Search the entries below for the word "コメディ", then copy each line in which it is found.

- - - -

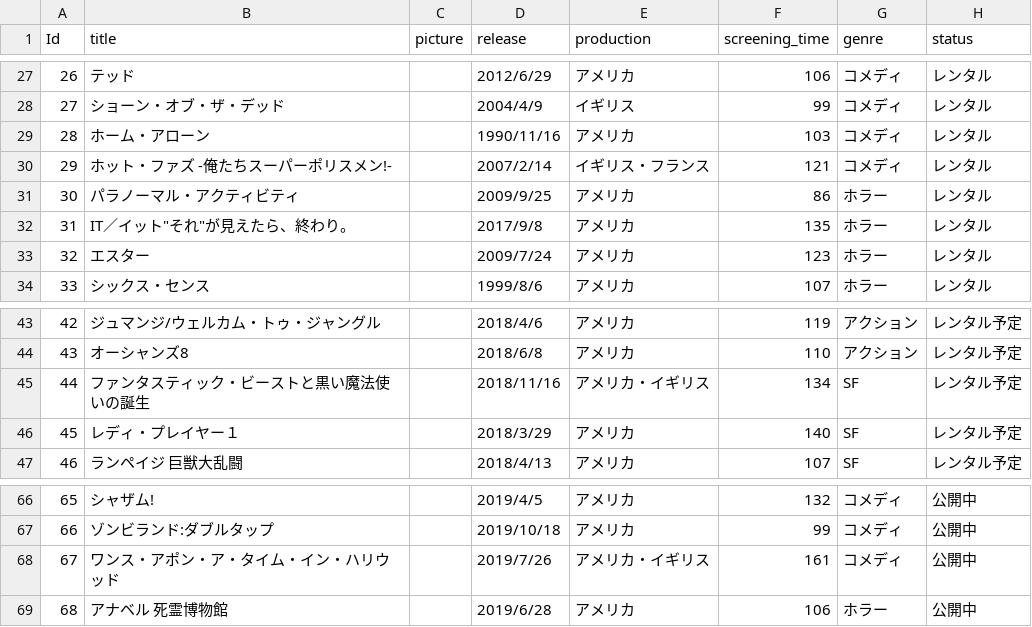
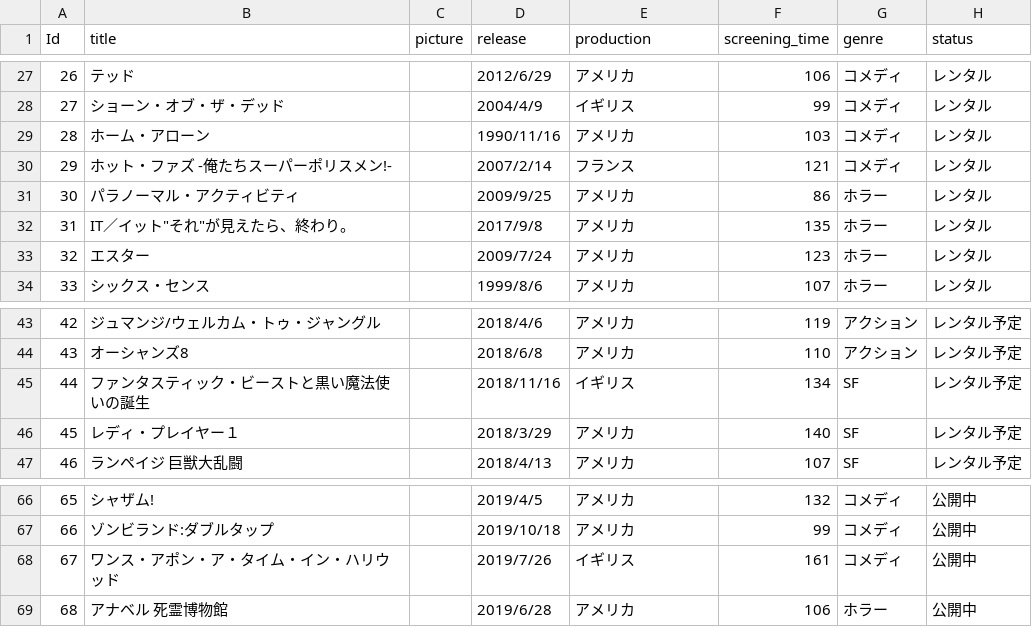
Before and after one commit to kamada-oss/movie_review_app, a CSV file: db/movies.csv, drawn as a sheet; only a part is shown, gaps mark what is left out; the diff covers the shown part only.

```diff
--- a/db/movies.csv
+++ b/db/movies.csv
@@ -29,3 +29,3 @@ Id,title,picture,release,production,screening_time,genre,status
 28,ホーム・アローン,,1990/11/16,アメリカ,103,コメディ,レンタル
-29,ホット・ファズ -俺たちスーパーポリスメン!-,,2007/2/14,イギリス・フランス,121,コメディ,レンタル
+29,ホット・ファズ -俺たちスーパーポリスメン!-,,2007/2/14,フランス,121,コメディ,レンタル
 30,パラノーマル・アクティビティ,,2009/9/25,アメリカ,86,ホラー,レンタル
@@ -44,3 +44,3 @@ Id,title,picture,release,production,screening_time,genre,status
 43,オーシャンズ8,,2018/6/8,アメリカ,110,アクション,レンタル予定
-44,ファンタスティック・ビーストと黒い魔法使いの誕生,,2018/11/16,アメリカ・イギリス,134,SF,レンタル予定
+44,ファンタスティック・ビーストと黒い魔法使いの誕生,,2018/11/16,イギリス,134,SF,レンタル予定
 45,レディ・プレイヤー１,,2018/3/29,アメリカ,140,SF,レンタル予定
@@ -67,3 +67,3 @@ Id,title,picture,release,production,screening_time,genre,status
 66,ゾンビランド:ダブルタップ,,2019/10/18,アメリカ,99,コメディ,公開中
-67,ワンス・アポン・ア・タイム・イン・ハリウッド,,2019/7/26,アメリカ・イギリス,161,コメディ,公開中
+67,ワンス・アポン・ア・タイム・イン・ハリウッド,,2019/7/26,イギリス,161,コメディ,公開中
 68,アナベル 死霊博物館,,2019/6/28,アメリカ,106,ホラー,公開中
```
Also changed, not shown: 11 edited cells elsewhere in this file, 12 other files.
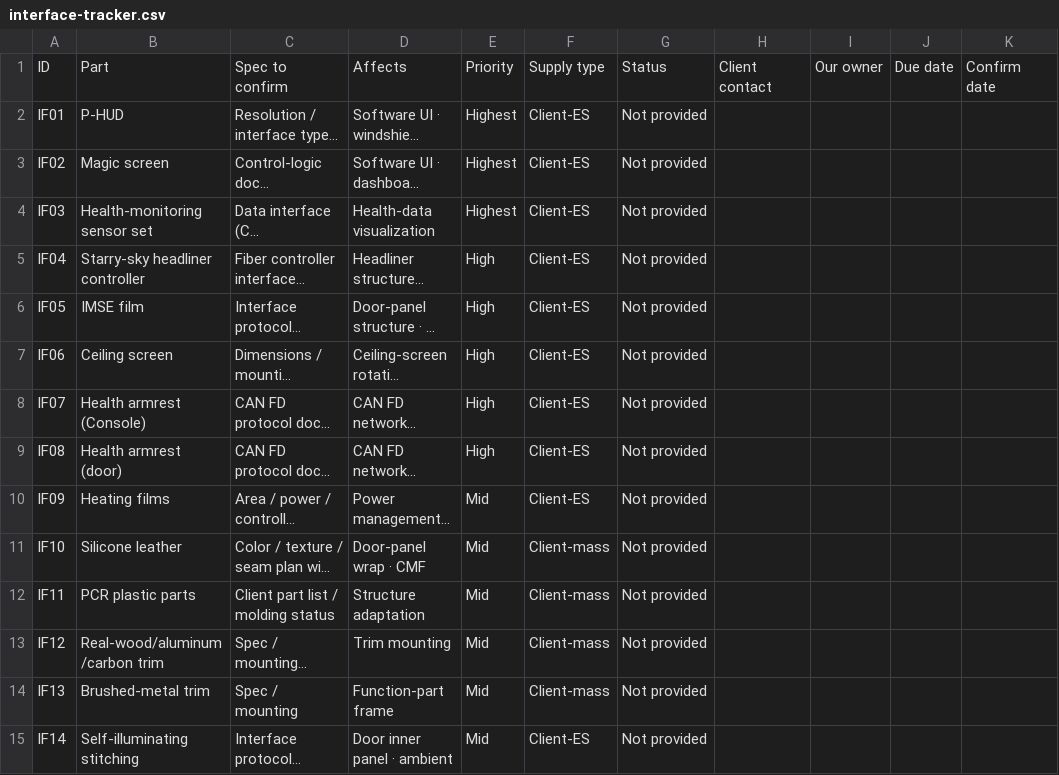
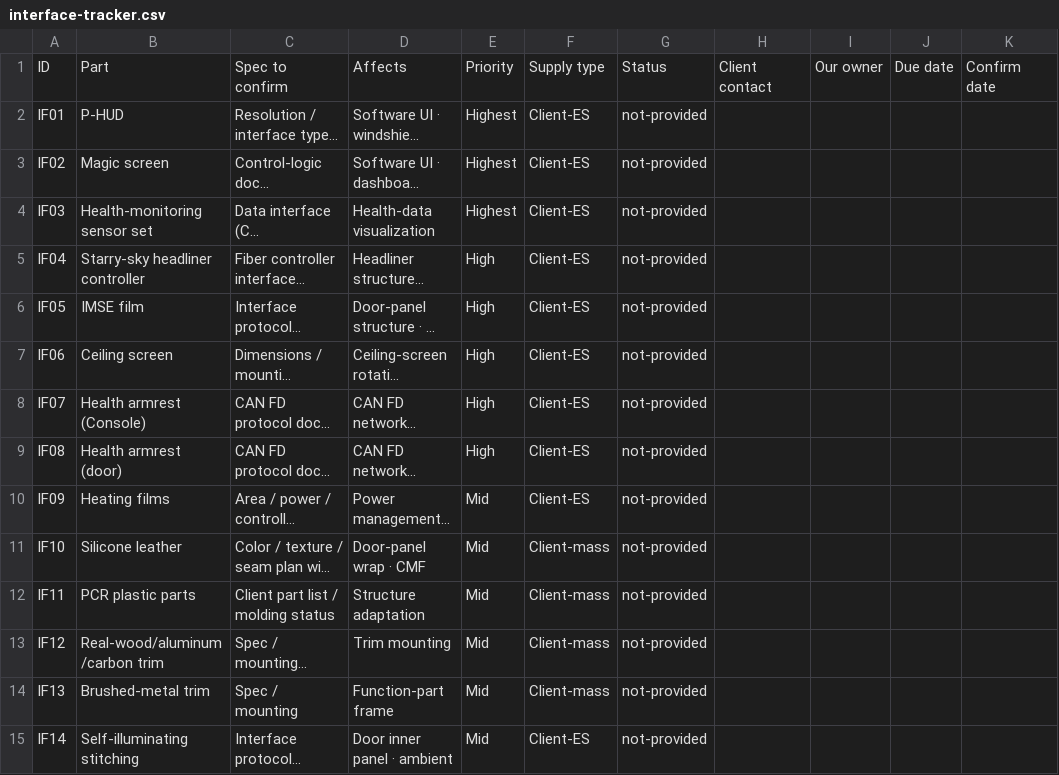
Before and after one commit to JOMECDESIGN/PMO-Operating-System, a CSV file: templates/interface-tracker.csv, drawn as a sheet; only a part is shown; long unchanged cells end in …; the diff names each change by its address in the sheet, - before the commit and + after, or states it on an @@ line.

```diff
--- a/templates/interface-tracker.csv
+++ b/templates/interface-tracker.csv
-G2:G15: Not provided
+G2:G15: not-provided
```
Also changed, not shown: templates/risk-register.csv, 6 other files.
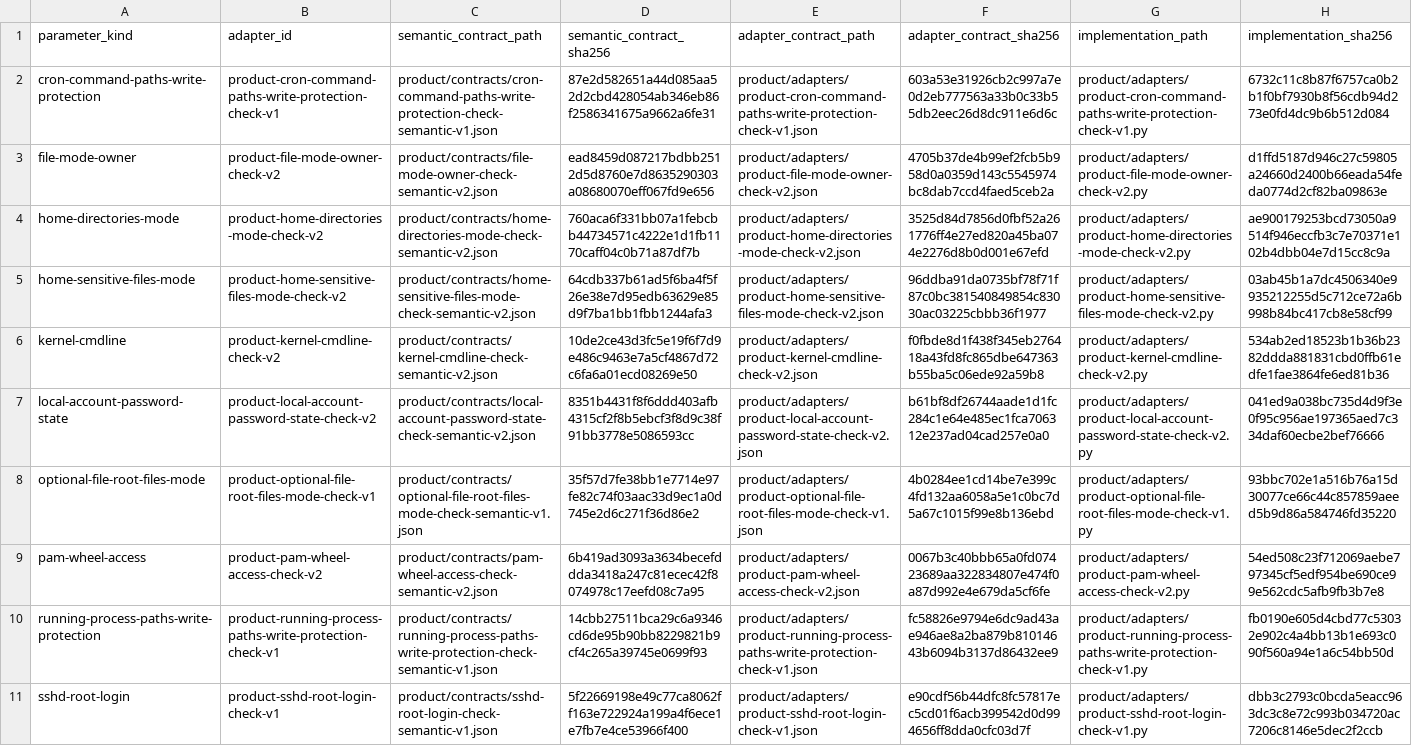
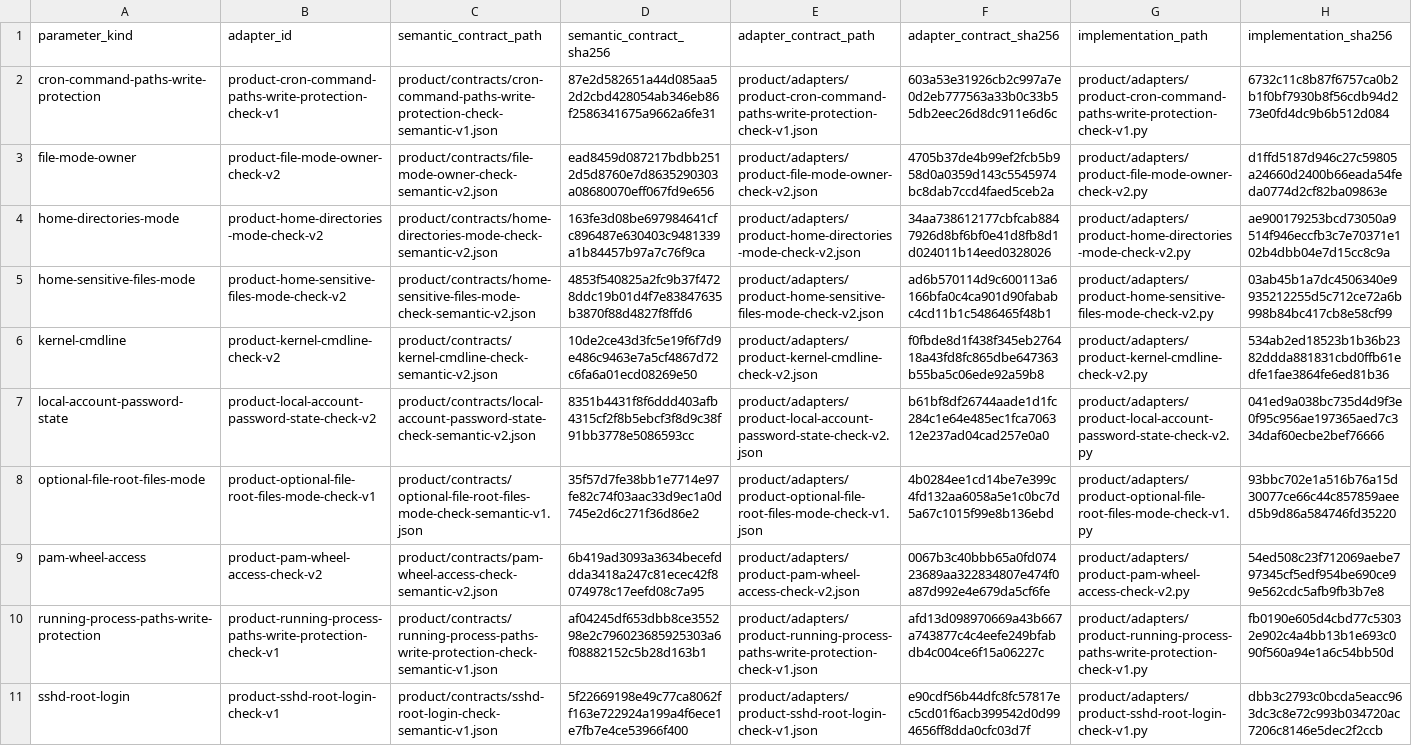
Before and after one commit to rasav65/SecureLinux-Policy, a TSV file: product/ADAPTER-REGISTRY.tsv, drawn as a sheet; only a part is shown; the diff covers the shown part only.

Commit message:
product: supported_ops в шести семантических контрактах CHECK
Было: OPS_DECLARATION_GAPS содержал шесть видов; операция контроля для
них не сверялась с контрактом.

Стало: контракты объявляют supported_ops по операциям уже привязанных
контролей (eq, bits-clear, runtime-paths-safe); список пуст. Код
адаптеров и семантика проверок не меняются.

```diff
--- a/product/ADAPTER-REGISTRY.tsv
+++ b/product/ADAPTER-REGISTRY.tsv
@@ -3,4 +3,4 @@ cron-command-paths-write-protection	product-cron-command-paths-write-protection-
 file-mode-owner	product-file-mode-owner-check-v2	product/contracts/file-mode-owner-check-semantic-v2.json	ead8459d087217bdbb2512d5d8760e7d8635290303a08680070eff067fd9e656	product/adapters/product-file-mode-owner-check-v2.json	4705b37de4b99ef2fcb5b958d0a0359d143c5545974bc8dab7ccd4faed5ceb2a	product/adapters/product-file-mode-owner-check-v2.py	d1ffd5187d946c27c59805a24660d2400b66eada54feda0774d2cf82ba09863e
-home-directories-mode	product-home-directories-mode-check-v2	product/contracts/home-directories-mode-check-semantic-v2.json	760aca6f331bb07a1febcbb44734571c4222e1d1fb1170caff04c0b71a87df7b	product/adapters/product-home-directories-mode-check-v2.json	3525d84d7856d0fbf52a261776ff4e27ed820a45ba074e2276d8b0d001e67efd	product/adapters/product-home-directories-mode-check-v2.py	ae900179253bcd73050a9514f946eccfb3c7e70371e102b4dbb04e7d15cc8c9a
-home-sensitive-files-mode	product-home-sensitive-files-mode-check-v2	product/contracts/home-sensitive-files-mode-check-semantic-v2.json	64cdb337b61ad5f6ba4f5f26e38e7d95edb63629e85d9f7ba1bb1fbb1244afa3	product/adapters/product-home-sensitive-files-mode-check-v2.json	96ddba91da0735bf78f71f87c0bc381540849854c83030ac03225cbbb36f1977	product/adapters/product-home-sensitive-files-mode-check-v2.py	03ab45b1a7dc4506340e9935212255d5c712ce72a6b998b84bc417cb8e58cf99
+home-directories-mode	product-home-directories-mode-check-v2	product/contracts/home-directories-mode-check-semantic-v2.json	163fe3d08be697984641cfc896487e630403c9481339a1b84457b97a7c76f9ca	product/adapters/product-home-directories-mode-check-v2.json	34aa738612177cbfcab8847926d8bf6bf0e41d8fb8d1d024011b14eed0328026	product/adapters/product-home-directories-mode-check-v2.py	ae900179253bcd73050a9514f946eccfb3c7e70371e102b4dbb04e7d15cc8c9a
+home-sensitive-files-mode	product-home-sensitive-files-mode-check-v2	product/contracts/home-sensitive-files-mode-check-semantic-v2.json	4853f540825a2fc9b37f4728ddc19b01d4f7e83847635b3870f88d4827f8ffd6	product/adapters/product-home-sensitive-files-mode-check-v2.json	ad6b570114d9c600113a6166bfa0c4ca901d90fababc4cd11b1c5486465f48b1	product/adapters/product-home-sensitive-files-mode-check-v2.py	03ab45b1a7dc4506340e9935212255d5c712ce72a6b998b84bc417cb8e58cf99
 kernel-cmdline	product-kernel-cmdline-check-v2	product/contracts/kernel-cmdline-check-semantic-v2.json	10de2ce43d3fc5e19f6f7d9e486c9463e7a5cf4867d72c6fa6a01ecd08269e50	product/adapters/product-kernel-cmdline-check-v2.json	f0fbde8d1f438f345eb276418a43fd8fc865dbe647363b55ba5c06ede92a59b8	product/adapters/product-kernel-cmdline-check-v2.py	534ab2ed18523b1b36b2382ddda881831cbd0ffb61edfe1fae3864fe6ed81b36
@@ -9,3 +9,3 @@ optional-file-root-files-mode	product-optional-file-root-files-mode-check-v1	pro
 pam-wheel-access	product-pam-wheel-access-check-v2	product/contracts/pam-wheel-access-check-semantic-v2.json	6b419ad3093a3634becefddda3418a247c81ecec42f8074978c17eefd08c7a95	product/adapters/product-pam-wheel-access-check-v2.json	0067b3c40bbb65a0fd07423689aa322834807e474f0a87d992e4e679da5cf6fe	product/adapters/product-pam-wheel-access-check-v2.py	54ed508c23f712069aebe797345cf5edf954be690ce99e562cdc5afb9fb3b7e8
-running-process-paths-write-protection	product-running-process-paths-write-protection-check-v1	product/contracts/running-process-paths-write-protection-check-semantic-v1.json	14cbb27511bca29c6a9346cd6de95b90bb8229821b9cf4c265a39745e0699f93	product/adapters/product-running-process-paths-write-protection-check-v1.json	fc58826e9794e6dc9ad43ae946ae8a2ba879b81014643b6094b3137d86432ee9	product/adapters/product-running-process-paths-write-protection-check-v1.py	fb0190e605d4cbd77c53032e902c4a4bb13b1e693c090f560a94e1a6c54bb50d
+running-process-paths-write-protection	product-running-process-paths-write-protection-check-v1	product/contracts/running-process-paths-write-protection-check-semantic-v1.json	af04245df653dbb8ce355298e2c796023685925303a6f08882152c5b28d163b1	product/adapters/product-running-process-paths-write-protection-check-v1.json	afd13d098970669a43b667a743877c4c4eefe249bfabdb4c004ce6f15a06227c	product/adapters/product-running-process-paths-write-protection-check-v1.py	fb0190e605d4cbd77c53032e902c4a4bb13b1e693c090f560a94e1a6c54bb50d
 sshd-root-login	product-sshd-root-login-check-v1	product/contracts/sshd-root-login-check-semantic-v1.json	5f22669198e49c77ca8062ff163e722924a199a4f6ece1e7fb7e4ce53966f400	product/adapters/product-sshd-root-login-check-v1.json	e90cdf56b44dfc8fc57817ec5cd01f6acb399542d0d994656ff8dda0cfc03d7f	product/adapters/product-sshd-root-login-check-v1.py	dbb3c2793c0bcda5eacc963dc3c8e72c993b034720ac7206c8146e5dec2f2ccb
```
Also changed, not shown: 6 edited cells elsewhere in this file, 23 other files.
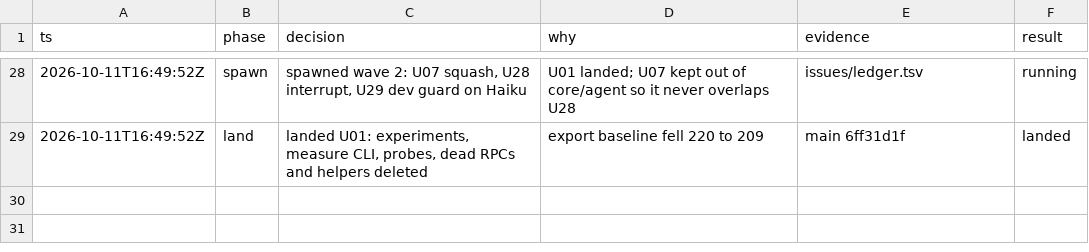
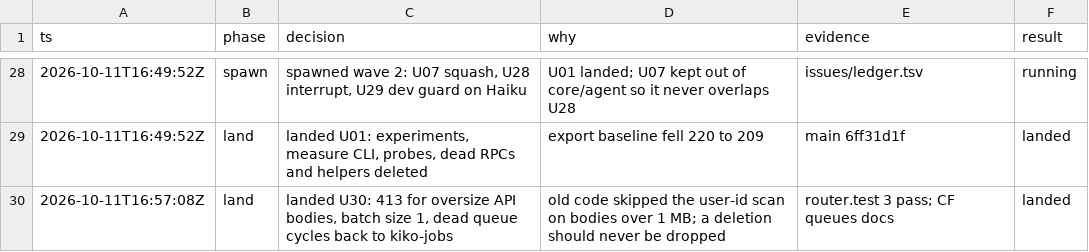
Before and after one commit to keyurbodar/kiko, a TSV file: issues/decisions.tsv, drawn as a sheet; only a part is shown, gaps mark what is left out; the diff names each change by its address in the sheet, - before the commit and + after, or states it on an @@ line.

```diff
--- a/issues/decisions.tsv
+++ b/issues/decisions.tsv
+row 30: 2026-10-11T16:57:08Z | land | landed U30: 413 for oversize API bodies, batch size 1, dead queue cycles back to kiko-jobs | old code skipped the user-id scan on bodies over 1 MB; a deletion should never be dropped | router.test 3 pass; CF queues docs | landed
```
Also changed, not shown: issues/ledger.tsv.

- - - -

_WORKED SOLUTION_
 28,ホーム・アローン,,1990/11/16,アメリカ,103,コメディ,レンタル
-29,ホット・ファズ -俺たちスーパーポリスメン!-,,2007/2/14,イギリス・フランス,121,コメディ,レンタル
+29,ホット・ファズ -俺たちスーパーポリスメン!-,,2007/2/14,フランス,121,コメディ,レンタル
 66,ゾンビランド:ダブルタップ,,2019/10/18,アメリカ,99,コメディ,公開中
-67,ワンス・アポン・ア・タイム・イン・ハリウッド,,2019/7/26,アメリカ・イギリス,161,コメディ,公開中
+67,ワンス・アポン・ア・タイム・イン・ハリウッド,,2019/7/26,イギリス,161,コメディ,公開中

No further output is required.